FTR Trucking Conditions Index Sees Sequential Improvements
The new edition of the Trucking Conditions Index, which was recently released by freight transportation consultancy FTR, saw some sequential improvements while remaining in negative territory.
According to FTR, a TCI reading above zero represents an adequate trucking environment, with readings above 10 indicating that volumes, prices, and margin are in a good range for carriers.
For July, the most recent month for which data is available, the TCI reading was -5.34, faring better than June’s -6.29, the lowest TCI reading going back to November 2022. May came in at May’s -3.75 reading. The April TCI reading was -3.88, faring better than March’s -5.83, which came on the heels of February’s -5.17 reading. This was preceded by January’s -1.71 reading, which came on the heels of December’s -6.1 and November’s -7.94. That was preceded by October’s -11.25, its lowest level since the April 2020 all-time low, at -28.66.
FTR said that July’s improvement over June was paced by improved freight volume and capacity utilization offsetting weaker freight rates and higher fuel costs. The firm added that carriers continue to face challenging market conditions, and surging fuel prices in August and September, which will send the TCI further down in the near term. Aside from fuel cost volatility, the outlook for trucking conditions is little changed with only gradual improvement toward neutral readings by the third quarter of 2024.
“The overall truck freight market remains unfavorable for trucking companies, but the financial situation for smaller carriers, in particular, is tightening due to surging diesel prices,” said Avery Vise, FTR vice president of trucking, in a statement. “Large numbers of small operations are exiting the market, and that exodus could accelerate if diesel prices continue to rise sharply. So far, the data suggests that larger carriers have absorbed much of that driver capacity, but truckload carriers are approaching a saturation point due to sluggish freight demand.
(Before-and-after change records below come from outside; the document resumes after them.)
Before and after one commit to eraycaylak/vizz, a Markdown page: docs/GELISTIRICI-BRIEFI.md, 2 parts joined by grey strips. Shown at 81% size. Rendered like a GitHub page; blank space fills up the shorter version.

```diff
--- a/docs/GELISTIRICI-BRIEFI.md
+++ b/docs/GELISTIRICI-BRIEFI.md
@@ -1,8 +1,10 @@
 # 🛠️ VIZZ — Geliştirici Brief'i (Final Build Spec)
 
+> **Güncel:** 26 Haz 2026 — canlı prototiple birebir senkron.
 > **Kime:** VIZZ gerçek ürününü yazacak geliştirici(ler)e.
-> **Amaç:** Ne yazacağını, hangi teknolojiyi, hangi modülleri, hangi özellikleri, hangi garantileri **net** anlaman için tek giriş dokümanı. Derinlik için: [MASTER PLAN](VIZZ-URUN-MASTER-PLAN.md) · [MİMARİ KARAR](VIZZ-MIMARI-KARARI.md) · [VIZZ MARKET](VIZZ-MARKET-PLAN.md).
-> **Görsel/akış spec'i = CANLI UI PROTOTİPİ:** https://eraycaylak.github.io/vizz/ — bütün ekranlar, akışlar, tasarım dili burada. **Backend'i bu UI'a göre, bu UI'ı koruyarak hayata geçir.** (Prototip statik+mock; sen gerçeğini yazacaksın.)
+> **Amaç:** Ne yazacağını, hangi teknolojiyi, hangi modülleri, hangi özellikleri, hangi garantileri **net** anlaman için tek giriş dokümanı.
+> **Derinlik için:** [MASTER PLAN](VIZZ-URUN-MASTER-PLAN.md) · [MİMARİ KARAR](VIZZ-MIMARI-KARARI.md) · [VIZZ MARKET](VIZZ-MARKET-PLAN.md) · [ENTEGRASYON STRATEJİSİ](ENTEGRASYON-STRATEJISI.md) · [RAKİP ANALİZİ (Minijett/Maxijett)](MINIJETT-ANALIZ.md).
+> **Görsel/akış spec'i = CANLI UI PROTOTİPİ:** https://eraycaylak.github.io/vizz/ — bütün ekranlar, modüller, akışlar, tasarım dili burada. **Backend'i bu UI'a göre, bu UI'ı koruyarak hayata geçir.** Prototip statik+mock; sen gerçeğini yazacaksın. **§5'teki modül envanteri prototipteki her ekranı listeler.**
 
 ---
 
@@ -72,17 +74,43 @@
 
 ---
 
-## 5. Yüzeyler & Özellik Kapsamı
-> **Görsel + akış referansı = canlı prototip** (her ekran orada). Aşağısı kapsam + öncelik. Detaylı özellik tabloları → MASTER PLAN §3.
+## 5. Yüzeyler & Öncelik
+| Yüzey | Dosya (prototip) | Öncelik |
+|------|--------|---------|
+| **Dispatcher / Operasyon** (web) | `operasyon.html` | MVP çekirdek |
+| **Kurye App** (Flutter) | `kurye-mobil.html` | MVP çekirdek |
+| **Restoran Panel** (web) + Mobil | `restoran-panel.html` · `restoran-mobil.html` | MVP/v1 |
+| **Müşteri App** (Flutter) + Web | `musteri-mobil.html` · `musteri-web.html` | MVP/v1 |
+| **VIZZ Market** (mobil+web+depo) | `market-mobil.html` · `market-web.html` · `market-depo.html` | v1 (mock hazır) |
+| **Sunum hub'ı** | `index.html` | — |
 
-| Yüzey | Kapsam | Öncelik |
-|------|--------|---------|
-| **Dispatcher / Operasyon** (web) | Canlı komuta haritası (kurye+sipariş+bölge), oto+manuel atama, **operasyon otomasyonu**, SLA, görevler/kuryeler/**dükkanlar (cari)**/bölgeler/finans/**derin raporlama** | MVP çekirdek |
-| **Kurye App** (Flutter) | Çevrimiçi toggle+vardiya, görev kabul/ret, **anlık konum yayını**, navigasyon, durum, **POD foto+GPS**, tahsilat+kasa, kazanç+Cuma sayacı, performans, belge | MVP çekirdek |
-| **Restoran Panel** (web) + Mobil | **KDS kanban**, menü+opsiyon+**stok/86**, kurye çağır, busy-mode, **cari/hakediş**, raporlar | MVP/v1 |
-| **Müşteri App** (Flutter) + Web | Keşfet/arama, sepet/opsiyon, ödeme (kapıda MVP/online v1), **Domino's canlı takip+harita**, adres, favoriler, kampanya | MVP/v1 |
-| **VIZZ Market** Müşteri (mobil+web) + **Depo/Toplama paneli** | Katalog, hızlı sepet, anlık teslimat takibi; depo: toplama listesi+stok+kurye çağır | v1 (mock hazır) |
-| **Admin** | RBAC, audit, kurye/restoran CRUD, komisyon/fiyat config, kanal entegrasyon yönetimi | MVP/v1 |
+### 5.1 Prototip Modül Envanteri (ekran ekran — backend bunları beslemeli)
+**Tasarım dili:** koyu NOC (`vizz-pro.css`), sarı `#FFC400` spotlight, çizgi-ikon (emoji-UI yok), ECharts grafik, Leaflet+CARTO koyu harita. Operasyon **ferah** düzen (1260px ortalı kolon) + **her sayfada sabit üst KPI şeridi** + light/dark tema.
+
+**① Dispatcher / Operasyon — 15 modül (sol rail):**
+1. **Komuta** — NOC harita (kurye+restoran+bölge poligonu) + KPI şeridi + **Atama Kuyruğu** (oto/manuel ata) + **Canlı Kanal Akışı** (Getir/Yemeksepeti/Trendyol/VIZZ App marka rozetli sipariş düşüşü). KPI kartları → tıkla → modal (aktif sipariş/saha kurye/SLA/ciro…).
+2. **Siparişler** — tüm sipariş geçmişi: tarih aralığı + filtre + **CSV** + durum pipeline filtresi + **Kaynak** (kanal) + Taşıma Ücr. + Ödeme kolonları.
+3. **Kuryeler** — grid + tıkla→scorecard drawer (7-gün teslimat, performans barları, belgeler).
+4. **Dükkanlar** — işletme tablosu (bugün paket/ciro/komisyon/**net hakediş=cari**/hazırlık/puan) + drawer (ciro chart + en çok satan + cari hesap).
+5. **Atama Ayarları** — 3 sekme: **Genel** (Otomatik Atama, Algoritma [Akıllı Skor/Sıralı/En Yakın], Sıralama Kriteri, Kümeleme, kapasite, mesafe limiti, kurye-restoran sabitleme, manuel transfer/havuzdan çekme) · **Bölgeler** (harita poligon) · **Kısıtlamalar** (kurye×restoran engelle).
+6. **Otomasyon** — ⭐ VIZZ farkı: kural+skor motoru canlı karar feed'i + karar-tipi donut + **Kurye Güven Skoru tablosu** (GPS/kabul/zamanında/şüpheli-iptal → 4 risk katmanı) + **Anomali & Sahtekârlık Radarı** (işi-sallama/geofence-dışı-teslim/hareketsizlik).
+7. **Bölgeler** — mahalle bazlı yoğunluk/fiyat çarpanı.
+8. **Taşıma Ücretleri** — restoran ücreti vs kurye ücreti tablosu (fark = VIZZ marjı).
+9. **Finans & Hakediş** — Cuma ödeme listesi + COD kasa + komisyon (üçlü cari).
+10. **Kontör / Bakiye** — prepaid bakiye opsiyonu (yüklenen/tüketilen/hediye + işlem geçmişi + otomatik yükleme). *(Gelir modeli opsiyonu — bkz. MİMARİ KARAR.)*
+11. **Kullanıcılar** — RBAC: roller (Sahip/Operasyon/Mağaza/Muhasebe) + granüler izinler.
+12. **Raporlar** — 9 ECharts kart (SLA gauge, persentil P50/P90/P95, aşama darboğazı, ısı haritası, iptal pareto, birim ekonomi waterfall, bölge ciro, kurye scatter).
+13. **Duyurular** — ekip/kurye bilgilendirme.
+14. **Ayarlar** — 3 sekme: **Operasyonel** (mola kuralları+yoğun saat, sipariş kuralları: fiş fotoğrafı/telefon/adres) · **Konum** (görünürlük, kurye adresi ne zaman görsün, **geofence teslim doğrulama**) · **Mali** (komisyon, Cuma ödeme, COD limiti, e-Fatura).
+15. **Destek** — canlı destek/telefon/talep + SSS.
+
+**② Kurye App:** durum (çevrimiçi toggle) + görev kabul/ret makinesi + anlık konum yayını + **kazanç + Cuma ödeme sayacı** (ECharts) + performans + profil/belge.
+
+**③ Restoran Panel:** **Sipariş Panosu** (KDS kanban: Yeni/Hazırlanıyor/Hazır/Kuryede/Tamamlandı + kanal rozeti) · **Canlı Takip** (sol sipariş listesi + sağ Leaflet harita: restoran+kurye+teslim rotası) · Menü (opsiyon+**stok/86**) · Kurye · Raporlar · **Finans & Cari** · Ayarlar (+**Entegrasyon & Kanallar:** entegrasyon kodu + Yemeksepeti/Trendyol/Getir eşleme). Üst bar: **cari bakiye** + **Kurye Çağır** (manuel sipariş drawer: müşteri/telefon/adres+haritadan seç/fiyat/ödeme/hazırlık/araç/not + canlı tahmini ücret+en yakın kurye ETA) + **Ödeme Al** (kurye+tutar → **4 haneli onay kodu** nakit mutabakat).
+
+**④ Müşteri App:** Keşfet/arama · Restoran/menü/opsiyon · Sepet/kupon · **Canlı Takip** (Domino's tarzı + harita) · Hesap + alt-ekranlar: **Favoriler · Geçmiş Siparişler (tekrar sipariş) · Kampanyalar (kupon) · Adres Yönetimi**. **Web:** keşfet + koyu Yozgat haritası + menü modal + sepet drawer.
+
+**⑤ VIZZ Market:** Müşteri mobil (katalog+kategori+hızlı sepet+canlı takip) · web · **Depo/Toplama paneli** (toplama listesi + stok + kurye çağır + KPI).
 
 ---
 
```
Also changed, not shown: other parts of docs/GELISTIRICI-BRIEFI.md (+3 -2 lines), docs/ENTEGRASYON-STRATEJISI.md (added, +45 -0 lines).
Declining driver capacity could tighten the market modestly, but significant improvement for carriers will require stronger volume as well.”